**WORKING DATA**
Start of Block

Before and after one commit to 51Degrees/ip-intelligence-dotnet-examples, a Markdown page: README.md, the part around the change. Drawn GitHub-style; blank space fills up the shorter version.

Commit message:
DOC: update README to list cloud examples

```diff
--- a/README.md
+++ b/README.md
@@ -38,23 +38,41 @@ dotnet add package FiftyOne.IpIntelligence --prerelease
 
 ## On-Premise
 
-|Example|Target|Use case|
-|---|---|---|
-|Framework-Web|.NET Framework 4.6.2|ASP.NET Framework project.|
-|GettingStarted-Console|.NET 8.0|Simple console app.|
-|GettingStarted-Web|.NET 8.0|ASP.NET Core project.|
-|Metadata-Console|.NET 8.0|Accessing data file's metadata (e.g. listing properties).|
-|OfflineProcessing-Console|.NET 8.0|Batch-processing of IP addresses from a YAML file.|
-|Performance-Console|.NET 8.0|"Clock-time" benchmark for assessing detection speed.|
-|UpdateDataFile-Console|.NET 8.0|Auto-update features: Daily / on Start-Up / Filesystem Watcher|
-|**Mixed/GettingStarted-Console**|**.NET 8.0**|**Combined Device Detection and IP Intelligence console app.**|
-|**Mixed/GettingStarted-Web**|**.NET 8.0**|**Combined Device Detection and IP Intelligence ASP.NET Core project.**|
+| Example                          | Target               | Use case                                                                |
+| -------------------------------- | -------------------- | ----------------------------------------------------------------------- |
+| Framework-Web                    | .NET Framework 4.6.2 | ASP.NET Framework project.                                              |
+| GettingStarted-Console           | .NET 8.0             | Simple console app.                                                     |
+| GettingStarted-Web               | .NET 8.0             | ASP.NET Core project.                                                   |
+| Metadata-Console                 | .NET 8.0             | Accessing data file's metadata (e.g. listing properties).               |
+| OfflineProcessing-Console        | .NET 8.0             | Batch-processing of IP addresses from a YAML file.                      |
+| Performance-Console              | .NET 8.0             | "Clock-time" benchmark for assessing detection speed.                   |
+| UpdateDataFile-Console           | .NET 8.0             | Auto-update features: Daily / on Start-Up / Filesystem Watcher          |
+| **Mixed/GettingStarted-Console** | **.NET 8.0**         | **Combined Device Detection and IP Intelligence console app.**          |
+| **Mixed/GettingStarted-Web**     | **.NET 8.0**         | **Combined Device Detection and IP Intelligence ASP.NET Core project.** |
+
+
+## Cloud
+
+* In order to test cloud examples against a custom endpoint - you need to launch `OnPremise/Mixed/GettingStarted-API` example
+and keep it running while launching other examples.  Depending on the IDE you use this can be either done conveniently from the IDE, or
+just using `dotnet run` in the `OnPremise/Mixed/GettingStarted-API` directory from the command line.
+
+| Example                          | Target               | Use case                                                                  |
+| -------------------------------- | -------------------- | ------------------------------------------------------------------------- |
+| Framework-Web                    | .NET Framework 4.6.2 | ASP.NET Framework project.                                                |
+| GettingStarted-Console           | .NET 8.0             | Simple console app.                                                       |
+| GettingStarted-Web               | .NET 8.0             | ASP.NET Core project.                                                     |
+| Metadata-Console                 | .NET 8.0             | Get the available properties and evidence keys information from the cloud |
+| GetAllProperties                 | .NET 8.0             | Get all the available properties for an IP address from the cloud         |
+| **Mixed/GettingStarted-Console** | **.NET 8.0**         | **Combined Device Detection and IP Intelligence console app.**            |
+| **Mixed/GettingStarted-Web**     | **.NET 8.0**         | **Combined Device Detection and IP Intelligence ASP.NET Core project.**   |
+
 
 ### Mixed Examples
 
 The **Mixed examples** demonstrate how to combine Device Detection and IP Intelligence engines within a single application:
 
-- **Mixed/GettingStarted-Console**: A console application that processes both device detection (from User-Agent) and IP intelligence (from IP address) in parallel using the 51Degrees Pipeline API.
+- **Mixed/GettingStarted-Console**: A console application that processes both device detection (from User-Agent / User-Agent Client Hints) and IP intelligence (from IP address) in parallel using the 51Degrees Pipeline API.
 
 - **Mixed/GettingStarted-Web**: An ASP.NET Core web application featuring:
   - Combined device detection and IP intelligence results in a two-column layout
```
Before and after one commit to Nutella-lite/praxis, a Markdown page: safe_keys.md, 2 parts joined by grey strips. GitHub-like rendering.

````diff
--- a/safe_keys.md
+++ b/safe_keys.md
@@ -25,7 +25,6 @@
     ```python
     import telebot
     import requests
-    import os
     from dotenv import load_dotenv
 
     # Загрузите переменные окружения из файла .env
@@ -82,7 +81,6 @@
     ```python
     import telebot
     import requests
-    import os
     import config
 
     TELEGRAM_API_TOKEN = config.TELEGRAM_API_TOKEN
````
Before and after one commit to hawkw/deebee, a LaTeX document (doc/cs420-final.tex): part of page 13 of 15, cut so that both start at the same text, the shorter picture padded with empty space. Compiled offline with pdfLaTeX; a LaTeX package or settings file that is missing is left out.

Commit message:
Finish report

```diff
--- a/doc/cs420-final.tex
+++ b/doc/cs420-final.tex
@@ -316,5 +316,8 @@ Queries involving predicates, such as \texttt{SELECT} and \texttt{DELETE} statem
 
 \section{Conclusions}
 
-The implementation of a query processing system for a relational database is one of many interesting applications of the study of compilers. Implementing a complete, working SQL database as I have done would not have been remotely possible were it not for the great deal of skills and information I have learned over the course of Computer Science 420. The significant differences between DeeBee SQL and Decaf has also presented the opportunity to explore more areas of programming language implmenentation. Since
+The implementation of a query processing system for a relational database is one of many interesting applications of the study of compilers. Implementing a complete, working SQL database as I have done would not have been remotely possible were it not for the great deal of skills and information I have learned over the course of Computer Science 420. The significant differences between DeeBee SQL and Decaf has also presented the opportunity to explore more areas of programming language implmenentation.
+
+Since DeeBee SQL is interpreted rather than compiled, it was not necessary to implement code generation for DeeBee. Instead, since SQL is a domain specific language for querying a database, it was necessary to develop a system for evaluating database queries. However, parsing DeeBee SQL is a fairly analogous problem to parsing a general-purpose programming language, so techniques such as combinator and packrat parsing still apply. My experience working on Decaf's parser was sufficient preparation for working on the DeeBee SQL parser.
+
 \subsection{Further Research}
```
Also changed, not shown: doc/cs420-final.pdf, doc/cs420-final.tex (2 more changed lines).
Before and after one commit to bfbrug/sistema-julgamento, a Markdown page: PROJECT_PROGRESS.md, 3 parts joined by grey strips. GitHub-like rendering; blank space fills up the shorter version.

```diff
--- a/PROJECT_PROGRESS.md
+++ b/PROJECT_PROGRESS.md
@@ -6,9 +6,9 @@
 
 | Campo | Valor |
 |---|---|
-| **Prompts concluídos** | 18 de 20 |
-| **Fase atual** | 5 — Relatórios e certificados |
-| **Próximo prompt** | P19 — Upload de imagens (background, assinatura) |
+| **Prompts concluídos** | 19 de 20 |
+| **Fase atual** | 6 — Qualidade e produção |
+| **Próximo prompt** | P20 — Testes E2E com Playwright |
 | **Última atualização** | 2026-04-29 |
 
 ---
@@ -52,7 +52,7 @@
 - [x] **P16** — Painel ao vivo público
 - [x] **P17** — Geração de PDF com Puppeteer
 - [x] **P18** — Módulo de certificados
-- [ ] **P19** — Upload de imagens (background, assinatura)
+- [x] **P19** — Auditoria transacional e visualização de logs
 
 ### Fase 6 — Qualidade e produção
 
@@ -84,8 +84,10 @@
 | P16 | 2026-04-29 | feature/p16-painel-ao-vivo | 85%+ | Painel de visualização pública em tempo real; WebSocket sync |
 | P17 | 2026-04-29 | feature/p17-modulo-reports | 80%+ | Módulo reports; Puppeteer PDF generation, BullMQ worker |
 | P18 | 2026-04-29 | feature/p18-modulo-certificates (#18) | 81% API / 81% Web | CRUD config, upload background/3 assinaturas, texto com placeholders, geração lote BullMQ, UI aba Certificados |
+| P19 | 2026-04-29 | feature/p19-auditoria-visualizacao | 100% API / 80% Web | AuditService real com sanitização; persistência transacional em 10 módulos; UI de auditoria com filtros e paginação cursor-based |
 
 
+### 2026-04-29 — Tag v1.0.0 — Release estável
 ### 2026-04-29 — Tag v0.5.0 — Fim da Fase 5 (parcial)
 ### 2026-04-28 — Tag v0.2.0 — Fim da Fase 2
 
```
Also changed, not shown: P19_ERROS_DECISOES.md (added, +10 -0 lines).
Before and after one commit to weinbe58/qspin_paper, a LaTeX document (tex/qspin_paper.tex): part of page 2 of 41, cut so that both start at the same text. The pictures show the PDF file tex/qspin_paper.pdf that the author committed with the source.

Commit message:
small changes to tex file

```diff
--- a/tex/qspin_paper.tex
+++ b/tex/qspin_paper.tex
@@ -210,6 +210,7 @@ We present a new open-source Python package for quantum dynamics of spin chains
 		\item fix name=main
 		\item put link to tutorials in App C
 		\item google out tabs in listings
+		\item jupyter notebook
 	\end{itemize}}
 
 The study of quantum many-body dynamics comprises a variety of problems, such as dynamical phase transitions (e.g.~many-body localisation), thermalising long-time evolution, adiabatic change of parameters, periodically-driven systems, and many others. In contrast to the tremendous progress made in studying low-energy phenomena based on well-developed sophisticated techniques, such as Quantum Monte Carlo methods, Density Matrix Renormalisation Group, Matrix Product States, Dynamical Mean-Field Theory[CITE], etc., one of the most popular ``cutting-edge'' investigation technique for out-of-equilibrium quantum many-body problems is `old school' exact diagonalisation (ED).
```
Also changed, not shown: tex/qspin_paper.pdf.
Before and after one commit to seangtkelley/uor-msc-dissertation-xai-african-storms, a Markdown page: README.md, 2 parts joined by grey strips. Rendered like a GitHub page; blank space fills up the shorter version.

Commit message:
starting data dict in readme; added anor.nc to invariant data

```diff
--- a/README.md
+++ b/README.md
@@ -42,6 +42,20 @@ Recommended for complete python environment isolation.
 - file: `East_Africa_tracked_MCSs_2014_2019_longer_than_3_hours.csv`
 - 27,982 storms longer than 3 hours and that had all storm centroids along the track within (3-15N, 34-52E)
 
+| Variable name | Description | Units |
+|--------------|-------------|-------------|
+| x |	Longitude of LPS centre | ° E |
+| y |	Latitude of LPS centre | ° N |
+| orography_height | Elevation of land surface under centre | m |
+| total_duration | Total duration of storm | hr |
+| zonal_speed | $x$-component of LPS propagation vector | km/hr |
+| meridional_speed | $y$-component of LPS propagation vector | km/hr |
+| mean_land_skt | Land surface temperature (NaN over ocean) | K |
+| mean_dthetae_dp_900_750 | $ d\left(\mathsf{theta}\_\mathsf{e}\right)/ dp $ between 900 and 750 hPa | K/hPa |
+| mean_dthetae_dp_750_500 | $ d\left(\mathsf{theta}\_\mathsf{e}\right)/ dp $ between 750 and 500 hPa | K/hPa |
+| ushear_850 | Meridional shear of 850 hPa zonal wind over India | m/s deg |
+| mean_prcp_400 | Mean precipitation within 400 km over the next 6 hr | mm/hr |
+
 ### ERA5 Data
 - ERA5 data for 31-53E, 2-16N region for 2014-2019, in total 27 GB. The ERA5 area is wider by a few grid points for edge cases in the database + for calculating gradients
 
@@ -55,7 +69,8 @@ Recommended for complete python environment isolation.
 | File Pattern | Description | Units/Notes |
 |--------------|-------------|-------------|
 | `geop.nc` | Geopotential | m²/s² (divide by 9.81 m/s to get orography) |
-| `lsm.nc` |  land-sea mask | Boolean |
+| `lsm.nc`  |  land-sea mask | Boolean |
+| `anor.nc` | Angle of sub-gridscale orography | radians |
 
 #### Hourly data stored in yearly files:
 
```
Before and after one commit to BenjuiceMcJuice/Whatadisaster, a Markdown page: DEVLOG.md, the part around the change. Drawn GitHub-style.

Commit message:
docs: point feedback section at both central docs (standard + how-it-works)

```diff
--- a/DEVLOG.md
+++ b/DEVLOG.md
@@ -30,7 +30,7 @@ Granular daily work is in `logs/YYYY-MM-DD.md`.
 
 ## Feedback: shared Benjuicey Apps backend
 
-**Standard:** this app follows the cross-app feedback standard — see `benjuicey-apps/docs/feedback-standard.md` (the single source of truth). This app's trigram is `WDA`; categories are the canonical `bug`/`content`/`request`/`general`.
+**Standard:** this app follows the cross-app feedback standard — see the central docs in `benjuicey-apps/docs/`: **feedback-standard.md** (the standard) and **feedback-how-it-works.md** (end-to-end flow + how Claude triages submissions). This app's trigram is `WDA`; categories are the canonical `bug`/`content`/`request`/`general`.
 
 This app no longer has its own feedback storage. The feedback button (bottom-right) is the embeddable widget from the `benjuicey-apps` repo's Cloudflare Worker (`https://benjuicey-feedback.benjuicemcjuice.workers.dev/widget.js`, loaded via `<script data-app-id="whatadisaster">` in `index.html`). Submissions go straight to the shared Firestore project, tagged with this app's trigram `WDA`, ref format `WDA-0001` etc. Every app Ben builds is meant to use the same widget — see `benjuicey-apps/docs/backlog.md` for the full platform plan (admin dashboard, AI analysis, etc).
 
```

End of Block

**WHAT YOU HAVE TO DO**
From the records above, copy each line in which the string "shorter" occurs.

**WRITTEN ANSWER**
Before and after one commit to 51Degrees/ip-intelligence-dotnet-examples, a Markdown page: README.md, the part around the change. Drawn GitHub-style; blank space fills up the shorter version.
Before and after one commit to hawkw/deebee, a LaTeX document (doc/cs420-final.tex): part of page 13 of 15, cut so that both start at the same text, the shorter picture padded with empty space. Compiled offline with pdfLaTeX; a LaTeX package or settings file that is missing is left out.
Before and after one commit to bfbrug/sistema-julgamento, a Markdown page: PROJECT_PROGRESS.md, 3 parts joined by grey strips. GitHub-like rendering; blank space fills up the shorter version.
Before and after one commit to seangtkelley/uor-msc-dissertation-xai-african-storms, a Markdown page: README.md, 2 parts joined by grey strips. Rendered like a GitHub page; blank space fills up the shorter version.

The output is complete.